Treatment of mitochondrial disease is emerging as well [6]. Acute exacerbations of mitochondrial myopathy, encephalopathy, lactic acidosis, and stroke-like episodes (MELAS) were associated with a decrease in arginine [8,9,10,11] and citrulline [12]. Based on these findings, intravenously and orally administered L-arginine are recommended as the standard treatment for MELAS [13,14,15]. It is hypothesized that L-arginine provides the substrate for nitric oxide synthase, and hence ameliorates the vasoconstriction in MELAS [16]. On the other hand, taurine modification of a mitochondrial transfer RNA was found to be deficient in MELAS [17]. Moreover, supplementation with taurine was preventive against stroke-like episodes of MELAS [18].

We describe a patient with MIDD/MELAS to whom these new modes of diagnosis and treatment (that is, GDF-15 and L-arginine) were applied. We also obtained unusual findings from longitudinal measurements of multiple amino acids during the stroke-like episode of MELAS and the follow-up period.

Case presentation

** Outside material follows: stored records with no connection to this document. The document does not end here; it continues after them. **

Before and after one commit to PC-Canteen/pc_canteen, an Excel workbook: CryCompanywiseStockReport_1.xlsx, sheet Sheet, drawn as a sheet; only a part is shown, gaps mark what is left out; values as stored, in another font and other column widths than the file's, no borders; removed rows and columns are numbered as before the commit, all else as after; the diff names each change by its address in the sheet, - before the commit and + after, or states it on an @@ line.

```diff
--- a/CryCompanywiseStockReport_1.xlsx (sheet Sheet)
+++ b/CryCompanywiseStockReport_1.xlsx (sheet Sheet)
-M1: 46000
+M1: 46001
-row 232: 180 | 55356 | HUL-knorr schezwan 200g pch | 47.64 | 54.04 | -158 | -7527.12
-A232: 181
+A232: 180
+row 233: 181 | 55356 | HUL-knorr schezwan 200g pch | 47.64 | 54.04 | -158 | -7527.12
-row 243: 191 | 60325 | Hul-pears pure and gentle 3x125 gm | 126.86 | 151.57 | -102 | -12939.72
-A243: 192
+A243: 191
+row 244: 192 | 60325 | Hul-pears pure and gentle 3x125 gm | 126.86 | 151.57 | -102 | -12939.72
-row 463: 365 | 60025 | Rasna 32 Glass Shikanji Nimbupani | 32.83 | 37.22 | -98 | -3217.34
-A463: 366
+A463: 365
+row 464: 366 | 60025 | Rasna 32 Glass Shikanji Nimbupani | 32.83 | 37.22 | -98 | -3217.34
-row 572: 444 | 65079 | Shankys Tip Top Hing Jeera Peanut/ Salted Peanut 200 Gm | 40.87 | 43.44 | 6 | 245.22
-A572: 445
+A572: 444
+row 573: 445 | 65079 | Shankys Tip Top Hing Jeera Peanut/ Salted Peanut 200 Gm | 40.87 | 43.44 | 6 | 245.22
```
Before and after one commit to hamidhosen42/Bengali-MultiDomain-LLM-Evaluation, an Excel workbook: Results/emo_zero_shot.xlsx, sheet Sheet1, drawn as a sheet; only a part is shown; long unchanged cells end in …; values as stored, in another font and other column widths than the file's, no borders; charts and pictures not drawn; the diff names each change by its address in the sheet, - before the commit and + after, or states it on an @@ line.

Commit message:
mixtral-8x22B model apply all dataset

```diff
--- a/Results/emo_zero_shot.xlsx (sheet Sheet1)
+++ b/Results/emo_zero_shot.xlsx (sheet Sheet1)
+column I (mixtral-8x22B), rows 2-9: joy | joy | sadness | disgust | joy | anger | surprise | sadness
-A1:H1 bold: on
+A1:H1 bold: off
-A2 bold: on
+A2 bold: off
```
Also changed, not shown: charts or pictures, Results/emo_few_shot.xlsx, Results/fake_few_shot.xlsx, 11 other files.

A 55-year-old Japanese man with diabetes presented with a loss of consciousness and bilateral convulsion (day 0) in 2017. His left upper and lower limbs were paralyzed and did not respond to painful stimuli. He was afebrile (36.8 °C), hypertensive (142/92 mmHg), and tachycardiac (108/minute). Diabetic ketoacidosis (DKA) was diagnosed, based on an acidosis (pH 6.95) and only moderately elevated blood glucose (486 mg/dL or 27 mmol/L). With the standard treatment for DKA (that is, fluid resuscitation, continuous infusion of insulin, and supplementation of potassium), he recovered consciousness 12 hours after the onset of illness. Left-sided hemiparesis diminished by day 1. We considered cerebral infarction as the most likely differential diagnosis, and conducted a magnetic resonance imaging (MRI) study. Fluid-attenuated inversion recovery (FLAIR) showed bilateral lesions (that is, right temporal lobe, right parietal lobe, and left temporal lobe), which were not consistent with vascular territory (Fig. 1a, b). The most affected lesion moved from the right temporal lobe (day 0) to the right parietal lobe by day 9 (Fig. 1c, d). These bilateral, more or less migratory, findings in FLAIR were compatible with mitochondrial disease, rather than with cerebral infarction [19,20,21]. Hyperglycemic encephalopathy, another differential diagnosis, was also unlikely considering his only moderately elevated blood glucose level. The lactate-to-pyruvate ratio (reference value, < 15) was repeatedly greater than 20. It had been reported that convulsion was rare in DKA, but was frequently associated with metabolic encephalopathy, especially of mitochondrial disease [22, 23]. Collectively, the imaging study, laboratory data, and clinical picture pointed to MELAS as the most likely diagnosis.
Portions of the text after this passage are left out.